Moore may have to carve out his role to leapfrog Devin Funchess, but the talent is there and he should have a chance to come up big in year one. There is certainly a precedence for it, as the aforementioned Bejamin finished as fantasy football’s 14th best receiver in this offense as a rookie in 2014.

That doesn’t mean Moore is a lock to blow up immediately, but he’s already the most talented receiver at Cam Newton’s disposal. An 11th round pick is a small risk to potentially access that upside.

Sterling Shepard – New York Giants (Round 11)

I’m also loving the value I get with Shepard. People seem to forget that he was pretty good as a rookie (65-683-8 stat line) in 2016. I know, because my wife had him in our fantasy football league.

He wasn’t bad in 2017, either, showing up big in spots with Odell Beckham Jr. and Brandon Marshall on the shelf. Shepard himself was limited to just 11 starts in year two, yet he still put up 731 receiving yards.
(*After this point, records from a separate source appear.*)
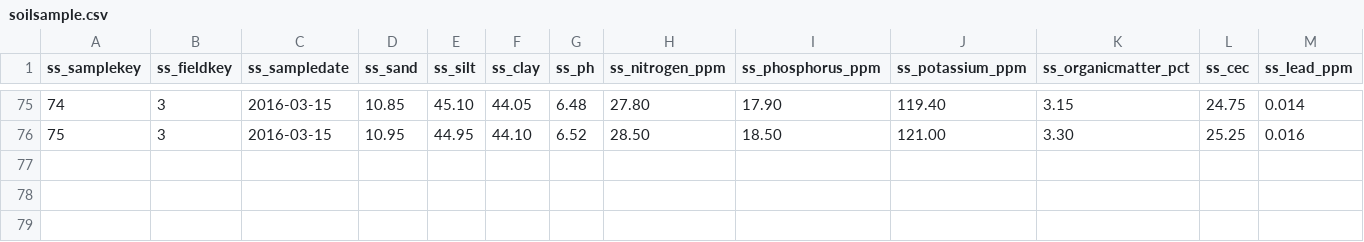
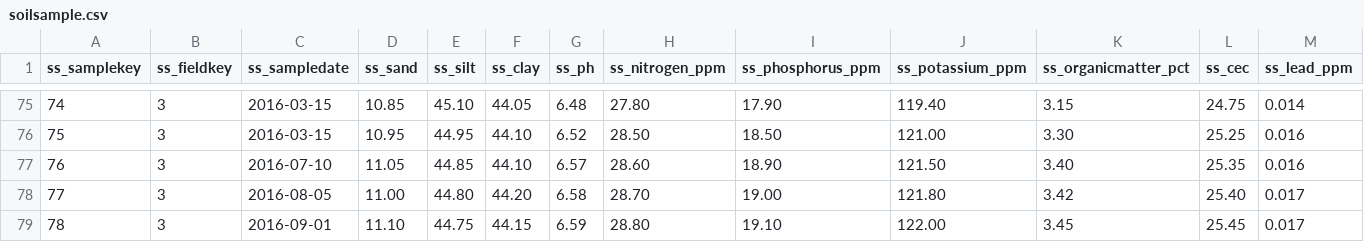
Before and after one commit to Aryan-Virdi/Agricultural-Information-Management-System, a CSV file: main/data/soilsample.csv, drawn as a sheet; only a part is shown, gaps mark what is left out; rows hold the shown columns only; the diff names each change by its address in the sheet, - before the commit and + after, or states it on an @@ line.

Commit message:
Added field 3's summer soil samples.

```diff
--- a/main/data/soilsample.csv
+++ b/main/data/soilsample.csv
+row 77: 76 | 3 | 2016-07-10 | 11.05 | 44.85 | 44.10 | 6.57 | 28.60 | 18.90 | 121.50 | 3.40 | 25.35 | 0.016
+row 78: 77 | 3 | 2016-08-05 | 11.00 | 44.80 | 44.20 | 6.58 | 28.70 | 19.00 | 121.80 | 3.42 | 25.40 | 0.017
+row 79: 78 | 3 | 2016-09-01 | 11.10 | 44.75 | 44.15 | 6.59 | 28.80 | 19.10 | 122.00 | 3.45 | 25.45 | 0.017
```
The corpse of Marshall is gone and reports suggest Shepard’s role could be bigger than ever in 2018. He’s obviously no lock to go nuts this year, but you’re paying for a high-end WR3 pretty late in the draft and should Beckham get hurt again his value would be through the roof.
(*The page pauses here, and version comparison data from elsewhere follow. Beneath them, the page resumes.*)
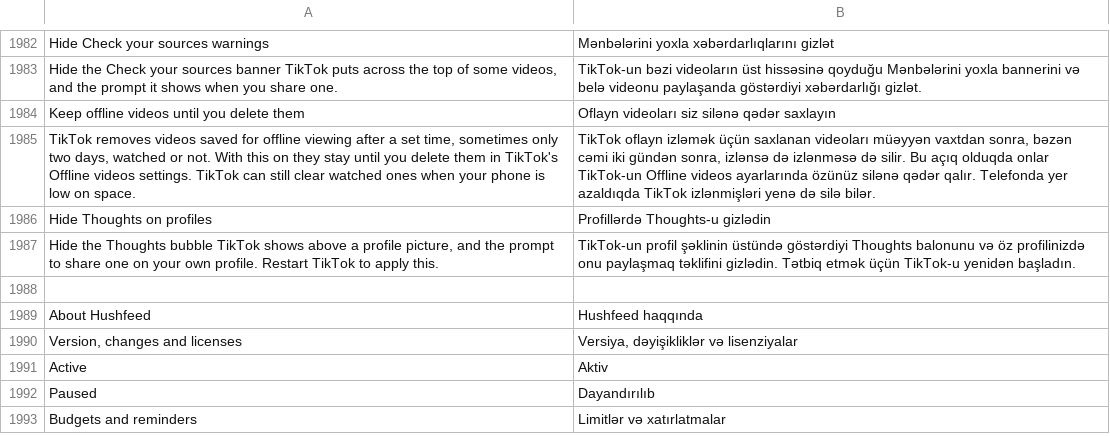
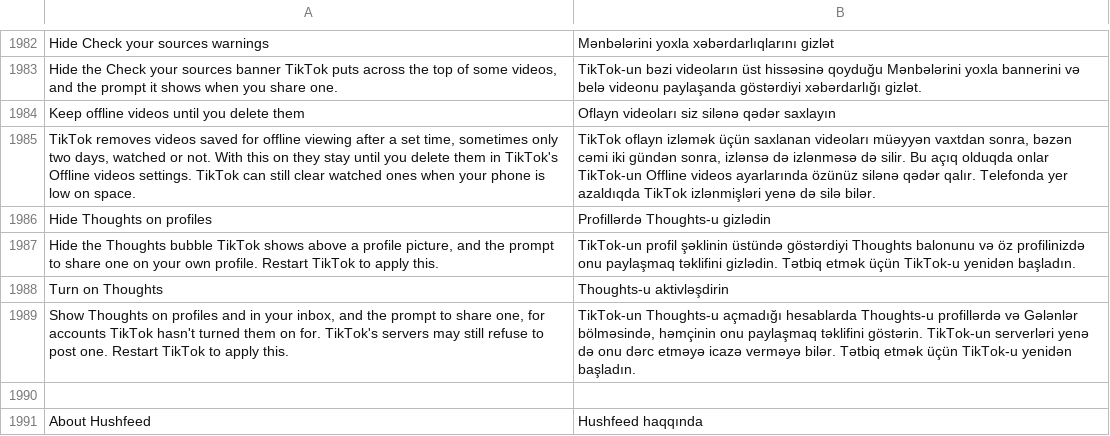
Before and after one commit to Nezumi-2711/HushFeed, a TSV file: extensions/tiktok/src/main/l10n/az.tsv, drawn as a sheet; only a part is shown, gaps mark what is left out; the shorter side is filled out with more unchanged rows.

```diff
--- a/extensions/tiktok/src/main/l10n/az.tsv
+++ b/extensions/tiktok/src/main/l10n/az.tsv
@@ -1987,2 +1987,4 @@ Hide Thoughts on profiles	Profillərdə Thoughts-u gizlədin
 Hide the Thoughts bubble TikTok shows above a profile picture, and the prompt to share one on your own profile. Restart TikTok to apply this.	TikTok-un profil şəklinin üstündə göstərdiyi Thoughts balonunu və öz profilinizdə onu paylaşmaq təklifini gizlədin. Tətbiq etmək üçün TikTok-u yenidən başladın.
+Turn on Thoughts	Thoughts-u aktivləşdirin
+Show Thoughts on profiles and in your inbox, and the prompt to share one, for accounts TikTok hasn't turned them on for. TikTok's servers may still refuse to post one. Restart TikTok to apply this.	TikTok-un Thoughts-u açmadığı hesablarda Thoughts-u profillərdə və Gələnlər bölməsində, həmçinin onu paylaşmaq təklifini göstərin. TikTok-un serverləri yenə də onu dərc etməyə icazə verməyə bilər. Tətbiq etmək üçün TikTok-u yenidən başladın.
 
```
Also changed, not shown: extensions/tiktok/src/main/l10n/de.tsv, extensions/tiktok/src/main/l10n/es.tsv, 27 other files.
I don’t want to keep listing guys in the same round, but keep an eye on Chargers second-year wide receiver Mike Williams. He has some talented bodies to leap frog, but the injury to Hunter Henry may open the door for a bigger role this year.

Kenny Golladay – Detroit Lions (Round 12)

One other guy I am digging is Gollady, who blew up in week one of last year and really didn’t resurface again until week 17. That doesn’t mean he isn’t immensely talented or primed for a big breakout, however.

Golden Tate and Marvin Jones seem to be firmly ahead of the second-year receiver, but Golladay has drawn rave reviews all summer and could be primed for a more locked in role as the team’s third receiver. In the event of a big injury up top, he could turn into fantasy gold.

Remember, there are always more fantasy football steals to be sought after, but these are just a few of my personal favorites. Keep mocking your draft so you can assess player value and be prepared to snag guys at the right time or just before someone else does.

Whatever you do this year, good luck!

About The Author Kevin Roberts

Breaking Football's lead fantasy football expert. Top 40 finisher in FantasyPros accuracy challenge in 2012 and 2013. Your huckleberry.